But they have backed down from taking a lead voice, in part for their own and their parishioners' safety. That was clear this spring when the Archbishop of Durango said that he knew where one of Mexico's most wanted fugitives (the reputed head of the Sinaloa Cartel, Joaquin "El Chapo" Guzman) lives, "and everyone knows it except the authorities." He quickly apologized for a statement that could have incited violence.

But in many cases, says Mr. Cortes, priests turn a blind eye, particularly in rural areas where everyone knows who the traffickers are. Priests have also benefited from drug traffickers' deep pockets, which might pay for improvements to churches or sponsor religious festivals.

"A priest won't give communion to someone who is divorced," says Cortes, "but will give it to a drug trafficker that everyone knows." It sends a mixed message, he says.


The bishops' conference could be used as an opportunity to address the socioeconomic and cultural issues that draw so many in Mexico into the hands of organized crime networks, says Cortes. But because of a close relationship between the conservative administration of President Calderón and the church, he doubts that any stance will stray too far from the national message: an iron fist when it comes to organized crime.

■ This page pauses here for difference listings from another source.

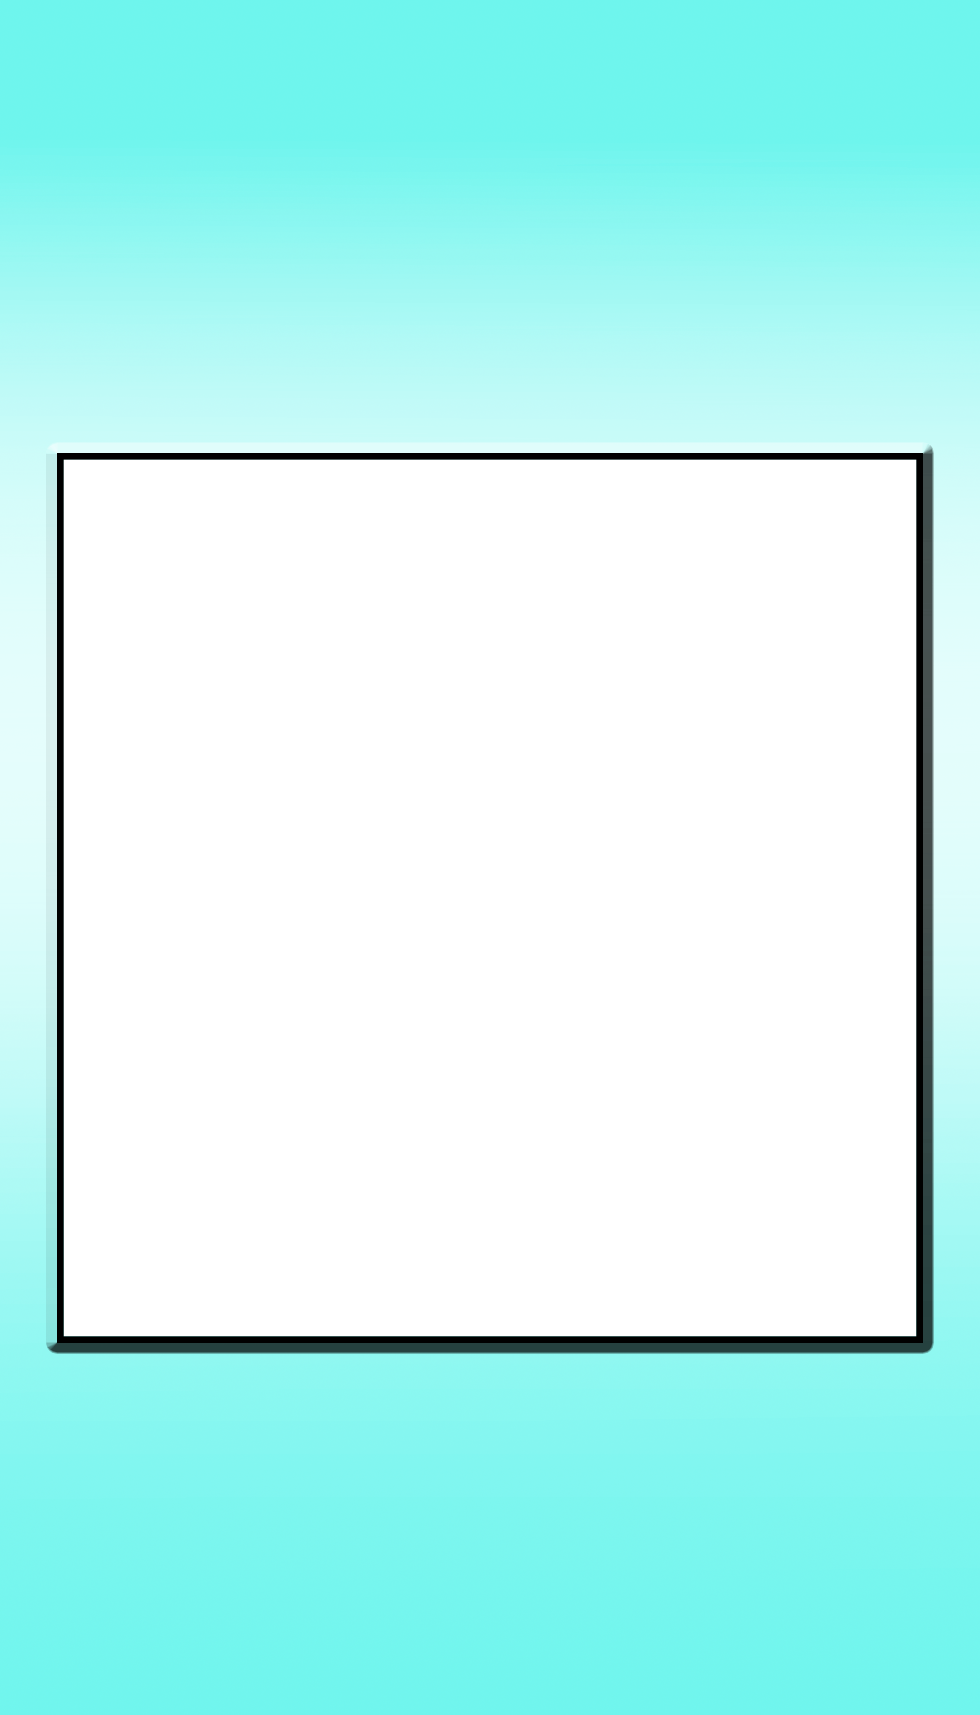
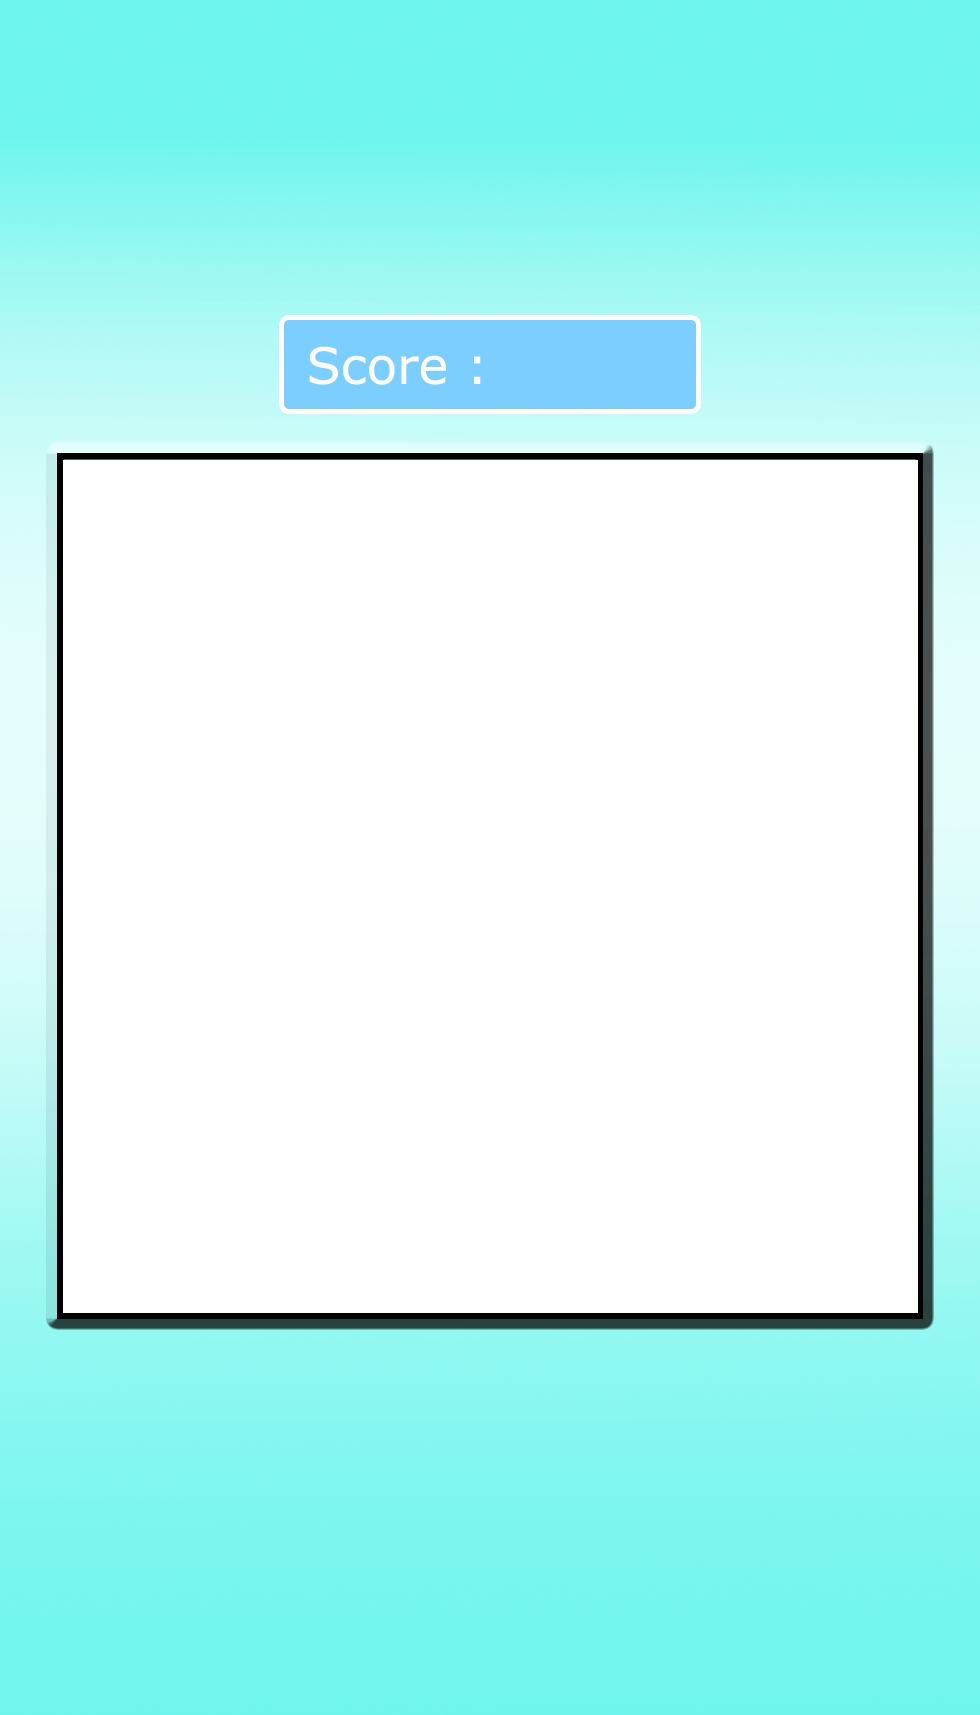
tmp

Changed region(s): [[0.0306, 0.7417, 0.949, 0.8035], [0.2755, 0.1854, 0.7347, 0.2472]]

diff --git a/grid.js b/grid.js
@@ -11,13 +11,22 @@ function Grid(sz,tab) {
   this.score = 0;
   this.initial_grid = tab;
   this.continuer = false;
-
+  this.tab_score = Array(11);
+  
   this.init = function() {
     for (var i =0; i<this.n+2; i++)
     {
       this.x_to_pix[i] = floor(this.cell_w*i);
       this.y_to_pix[i] = floor(this.cell_h*i);
     }
+    
+    this.tab_score[2] = 4;
+    this.tab_score[3] = 27;
+    this.tab_score[4] = 256;
+    this.tab_score[5] = 3125;
+    this.tab_score[6] = 46656;
+    this.tab_score[7] = 823543;
+    this.tab_score[8] = 16777216;
     
     var i = 0;
     while ( i< sz)
@@ -128,12 +137,11 @@ function Grid(sz,tab) {
     
     image(bckgrnd,0,0,width,height);
     //Affiche score:
-    image(score,10*width/35,11*height/61,24.7*height/61-11*height/61,14.5*width/35-11*width/35);
     strokeWeight(0);
     fill(255,255, 255);
     textAlign(LEFT);
     textSize(30);
-    text(this.score, width/2, 12.9*height/61);
+    text(this.score, width/2, 13.1*height/61);
   }
 
   this.brique_appear = function()
@@ -185,7 +193,7 @@ function Grid(sz,tab) {
       }
     } // fin parcours de boucle
     if (flag) {
-      this.score = this.score + l[0].value*l[0].value;
+      this.score = this.score + this.tab_score[l[0].value];
       grille.evolve(l);
       // generation nouvelles briques
       lo = max(this.n - 6, 1);

diff --git a/index.html b/index.html
@@ -13,7 +13,6 @@
   <script language="javascript" type="text/javascript" src="preload.js"></script>
   <script language="javascript" type="text/javascript" src="game.js"></script>
   <!-- OK, YOU CAN MAKE CHANGES BELOW THIS LINE AGAIN -->
-  <script src="https://cdnjs.cloudflare.com/ajax/libs/p5.js/0.5.11/p5.min.js"></script>
 
   <!-- This line removes any default padding and style. 
   You might only need one of these values set. -->
@@ -32,6 +31,6 @@ margin:
   </head>
 
   <body>
-  <div id="container_game" style="margin: 0px auto; text-align: center";position: relative;>
+  <div id="container_game" style="margin: 0px auto; text-align: center; position: relative;">
   </body>
   </html>

diff --git a/game.js b/game.js
@@ -16,7 +16,23 @@ var file = "init_grid.csv";
 
 function setup() {
   //var canvas = createCanvas(min(w,750*2), min(h,1334*2)-5);
-  var canvas = createCanvas(w, 16*w/9);
+  
+  //FORCER LE RAPPORT :
+  if(h/w > 1715/980) // H > W on dit que W est limitant
+  {
+    h=w*1715/980;
+  }else
+  {
+    w = h*980/1715;
+  }
+  
+  
+
+
+  document.getElementById('container_game').style.width = w ;
+  document.getElementById('container_game').style.height = h ;
+  
+  var canvas = createCanvas(w, h);
   print(w);
   print(width);
   print(h);

diff --git a/endgame.js b/endgame.js
@@ -162,9 +162,9 @@ function EndGame()
     this.input.hide();
 
 
-
     this.b = createButton('Envoyer');
     this.b.position(floor(width/4), this.input.y+this.input.height + 10);
+    this.b.parent("container_game");
     this.b.style("width", floor(width/2)+"px");
     this.b.style("height", floor(height/16)+"px");
     this.b.style("font-size", floor(height/28)+"px");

Still, the church recognizes that society needs its leadership at such a complicated time – the reason they are dedicating the bishops' conference to Mexico's violence.

"The church has to be courageous," says Corral. He does not expect priests to take a central role in the government's battle, but be a model for society, whether in their promise to not be blackmailed or simply their faith in redemption. "We have to see how we can give to society at a moment that is so painful." •